> [Exercise]: List each line of the data that holds the string "void".

> [Task data]:
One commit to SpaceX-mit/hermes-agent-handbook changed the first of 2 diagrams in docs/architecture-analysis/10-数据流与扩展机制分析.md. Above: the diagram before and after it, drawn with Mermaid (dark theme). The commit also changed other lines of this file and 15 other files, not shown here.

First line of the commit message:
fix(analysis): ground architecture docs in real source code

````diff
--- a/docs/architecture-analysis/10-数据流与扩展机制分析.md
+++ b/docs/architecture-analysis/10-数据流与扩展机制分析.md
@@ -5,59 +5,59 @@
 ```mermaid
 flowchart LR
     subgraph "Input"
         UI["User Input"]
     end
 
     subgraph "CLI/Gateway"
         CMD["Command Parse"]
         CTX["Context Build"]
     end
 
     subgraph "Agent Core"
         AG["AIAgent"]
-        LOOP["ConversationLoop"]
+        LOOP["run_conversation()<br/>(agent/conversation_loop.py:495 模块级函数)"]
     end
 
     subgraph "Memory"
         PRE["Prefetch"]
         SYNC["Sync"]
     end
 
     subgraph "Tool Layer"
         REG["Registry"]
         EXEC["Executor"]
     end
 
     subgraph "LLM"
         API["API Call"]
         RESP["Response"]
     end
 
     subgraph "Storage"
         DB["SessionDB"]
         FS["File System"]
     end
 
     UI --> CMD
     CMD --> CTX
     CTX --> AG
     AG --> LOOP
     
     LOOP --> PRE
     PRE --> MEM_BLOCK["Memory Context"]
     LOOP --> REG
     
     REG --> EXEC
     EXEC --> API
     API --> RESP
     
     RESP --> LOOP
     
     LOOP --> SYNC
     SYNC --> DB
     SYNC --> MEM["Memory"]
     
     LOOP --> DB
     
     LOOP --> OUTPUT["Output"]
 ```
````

---

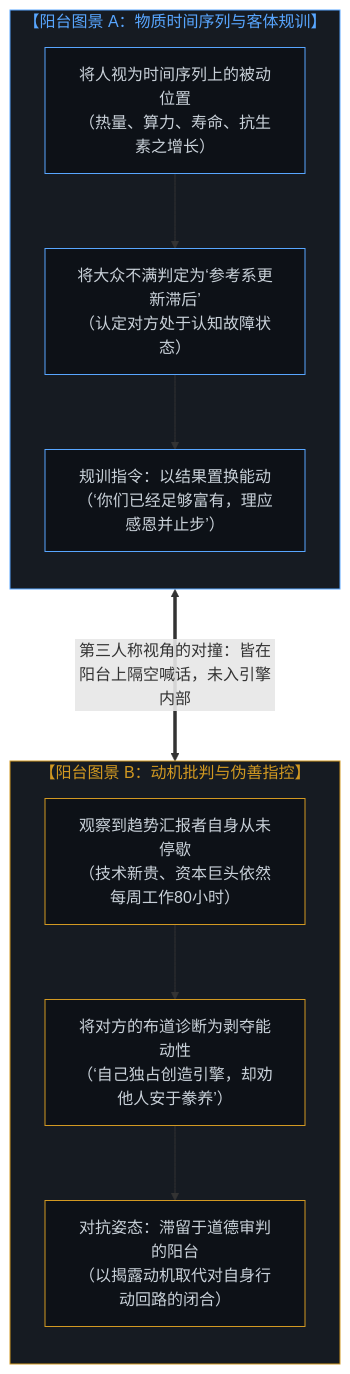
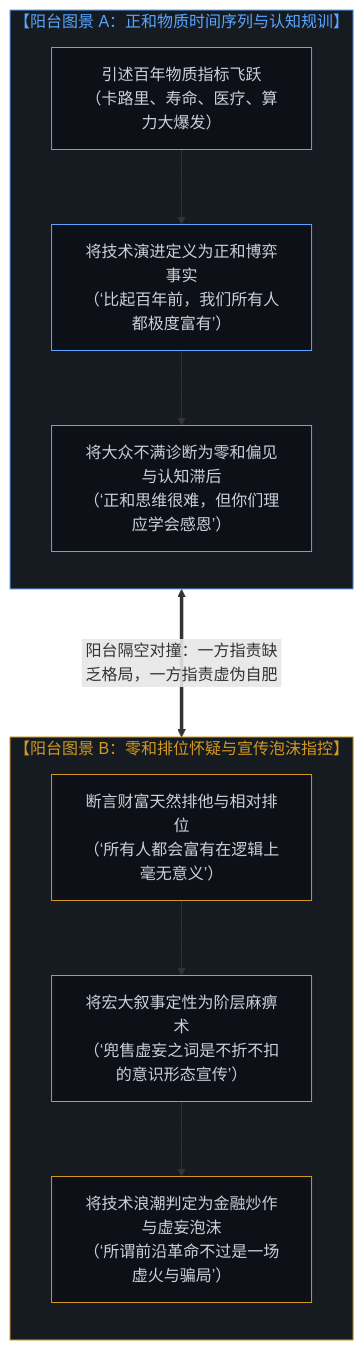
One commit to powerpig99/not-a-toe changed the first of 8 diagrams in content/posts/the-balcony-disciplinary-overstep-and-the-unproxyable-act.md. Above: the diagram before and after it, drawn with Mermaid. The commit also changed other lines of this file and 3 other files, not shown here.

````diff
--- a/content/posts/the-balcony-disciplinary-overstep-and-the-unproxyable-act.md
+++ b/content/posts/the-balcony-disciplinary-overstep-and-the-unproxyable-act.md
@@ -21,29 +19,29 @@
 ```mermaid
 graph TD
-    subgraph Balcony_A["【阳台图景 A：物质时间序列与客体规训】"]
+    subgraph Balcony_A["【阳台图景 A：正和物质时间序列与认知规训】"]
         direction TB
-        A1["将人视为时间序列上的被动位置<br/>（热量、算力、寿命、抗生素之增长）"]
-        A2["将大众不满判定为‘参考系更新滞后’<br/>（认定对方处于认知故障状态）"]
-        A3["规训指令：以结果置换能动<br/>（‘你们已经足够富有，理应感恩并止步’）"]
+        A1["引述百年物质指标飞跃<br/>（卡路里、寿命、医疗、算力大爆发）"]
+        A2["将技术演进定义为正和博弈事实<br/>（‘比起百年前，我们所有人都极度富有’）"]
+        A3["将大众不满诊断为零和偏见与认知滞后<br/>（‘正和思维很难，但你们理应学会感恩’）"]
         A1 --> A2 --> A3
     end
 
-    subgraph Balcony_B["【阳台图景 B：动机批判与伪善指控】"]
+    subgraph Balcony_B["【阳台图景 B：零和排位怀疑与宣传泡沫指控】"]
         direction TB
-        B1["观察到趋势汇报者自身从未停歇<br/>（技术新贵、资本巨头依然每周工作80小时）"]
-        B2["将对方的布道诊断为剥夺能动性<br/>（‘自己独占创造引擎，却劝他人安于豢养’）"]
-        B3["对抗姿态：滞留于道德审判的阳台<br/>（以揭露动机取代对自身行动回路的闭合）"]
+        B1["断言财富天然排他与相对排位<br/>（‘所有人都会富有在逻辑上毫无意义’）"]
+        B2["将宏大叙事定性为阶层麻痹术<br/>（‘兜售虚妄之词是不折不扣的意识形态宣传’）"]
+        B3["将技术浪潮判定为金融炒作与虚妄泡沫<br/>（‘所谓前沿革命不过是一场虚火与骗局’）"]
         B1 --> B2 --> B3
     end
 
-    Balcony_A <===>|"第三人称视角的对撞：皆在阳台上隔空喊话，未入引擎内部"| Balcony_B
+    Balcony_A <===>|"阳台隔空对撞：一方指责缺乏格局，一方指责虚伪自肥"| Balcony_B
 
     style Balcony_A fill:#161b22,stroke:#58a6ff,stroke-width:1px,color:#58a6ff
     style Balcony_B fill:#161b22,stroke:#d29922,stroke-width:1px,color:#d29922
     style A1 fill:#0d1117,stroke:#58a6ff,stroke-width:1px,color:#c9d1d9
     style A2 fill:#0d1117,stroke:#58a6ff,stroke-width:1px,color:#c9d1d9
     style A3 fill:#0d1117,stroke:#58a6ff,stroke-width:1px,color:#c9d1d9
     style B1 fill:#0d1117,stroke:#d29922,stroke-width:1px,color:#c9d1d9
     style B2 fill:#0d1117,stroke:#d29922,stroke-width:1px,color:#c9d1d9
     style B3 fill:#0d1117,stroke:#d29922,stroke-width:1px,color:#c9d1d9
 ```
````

...

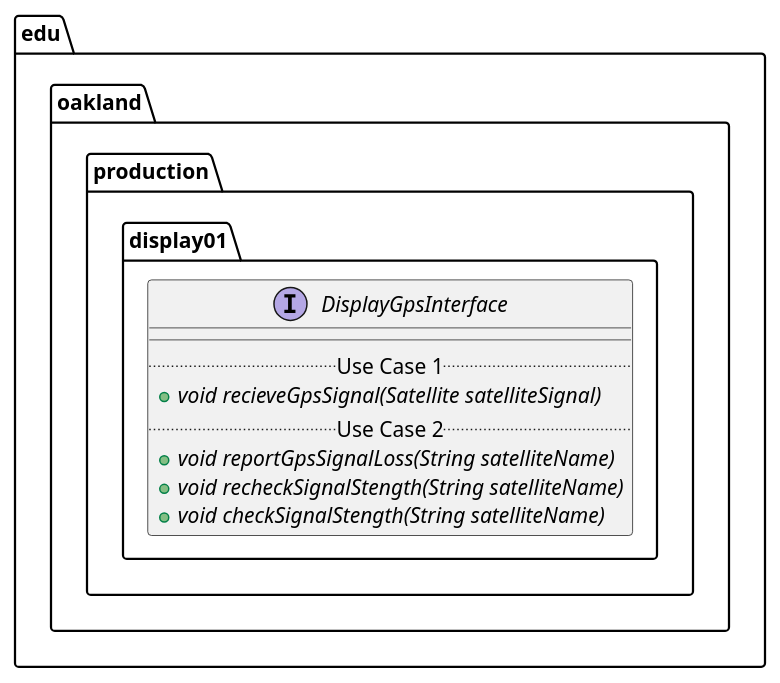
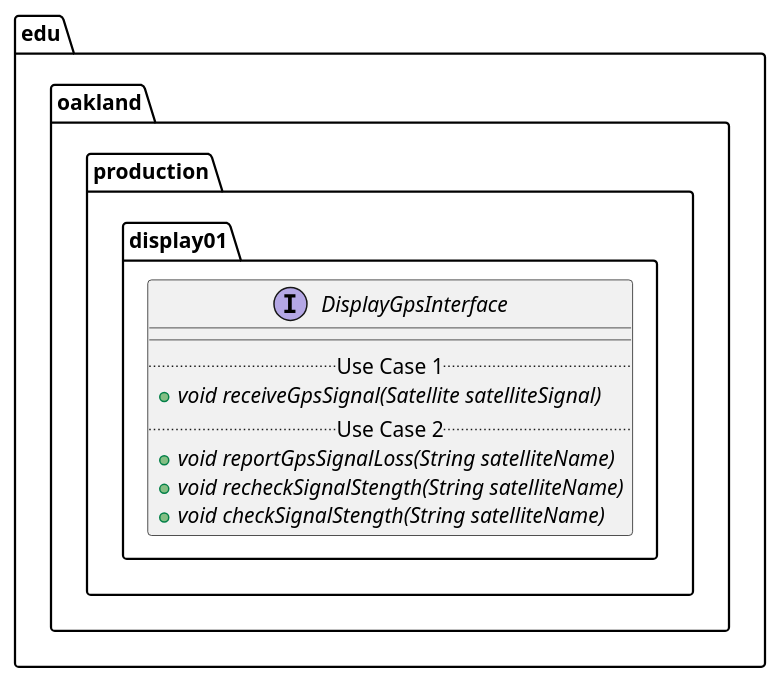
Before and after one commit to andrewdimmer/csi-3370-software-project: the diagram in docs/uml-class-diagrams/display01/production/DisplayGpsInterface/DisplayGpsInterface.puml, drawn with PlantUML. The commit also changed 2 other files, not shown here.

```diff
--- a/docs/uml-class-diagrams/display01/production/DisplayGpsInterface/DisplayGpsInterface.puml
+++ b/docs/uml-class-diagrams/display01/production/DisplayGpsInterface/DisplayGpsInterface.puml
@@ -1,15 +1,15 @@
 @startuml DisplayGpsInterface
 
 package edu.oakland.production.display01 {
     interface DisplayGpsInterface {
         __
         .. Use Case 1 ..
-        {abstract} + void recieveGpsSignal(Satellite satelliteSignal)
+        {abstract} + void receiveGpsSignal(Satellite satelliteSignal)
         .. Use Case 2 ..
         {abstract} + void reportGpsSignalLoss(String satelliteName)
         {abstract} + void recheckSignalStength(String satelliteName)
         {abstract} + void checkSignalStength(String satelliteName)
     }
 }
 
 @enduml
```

> [Task answer]:
-        {abstract} + void recieveGpsSignal(Satellite satelliteSignal)
+        {abstract} + void receiveGpsSignal(Satellite satelliteSignal)
         {abstract} + void reportGpsSignalLoss(String satelliteName)
         {abstract} + void recheckSignalStength(String satelliteName)
         {abstract} + void checkSignalStength(String satelliteName)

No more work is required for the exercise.